### Collection entries
____________
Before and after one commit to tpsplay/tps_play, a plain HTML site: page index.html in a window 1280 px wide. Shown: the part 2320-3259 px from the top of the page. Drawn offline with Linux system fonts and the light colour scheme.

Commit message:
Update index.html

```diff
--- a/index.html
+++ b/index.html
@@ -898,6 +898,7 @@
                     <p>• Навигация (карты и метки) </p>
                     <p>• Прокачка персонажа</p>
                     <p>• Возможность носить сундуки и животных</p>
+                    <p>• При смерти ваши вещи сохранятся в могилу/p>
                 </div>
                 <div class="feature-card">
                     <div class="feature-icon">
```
____________
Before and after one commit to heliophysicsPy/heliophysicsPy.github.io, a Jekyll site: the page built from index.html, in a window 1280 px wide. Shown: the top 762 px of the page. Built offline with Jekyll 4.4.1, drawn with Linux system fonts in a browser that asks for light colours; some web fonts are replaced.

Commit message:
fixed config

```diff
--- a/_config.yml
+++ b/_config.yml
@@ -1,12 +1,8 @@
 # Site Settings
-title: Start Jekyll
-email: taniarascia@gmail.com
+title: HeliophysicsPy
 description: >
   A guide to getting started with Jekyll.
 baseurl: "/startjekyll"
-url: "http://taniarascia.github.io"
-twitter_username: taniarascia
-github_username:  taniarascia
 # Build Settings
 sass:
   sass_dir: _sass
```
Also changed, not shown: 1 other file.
____________
### Exercise brief
For each line of the entries that holds the word "system", pull that line out.

### Reply
Before and after one commit to tpsplay/tps_play, a plain HTML site: page index.html in a window 1280 px wide. Shown: the part 2320-3259 px from the top of the page. Drawn offline with Linux system fonts and the light colour scheme.
Before and after one commit to heliophysicsPy/heliophysicsPy.github.io, a Jekyll site: the page built from index.html, in a window 1280 px wide. Shown: the top 762 px of the page. Built offline with Jekyll 4.4.1, drawn with Linux system fonts in a browser that asks for light colours; some web fonts are replaced.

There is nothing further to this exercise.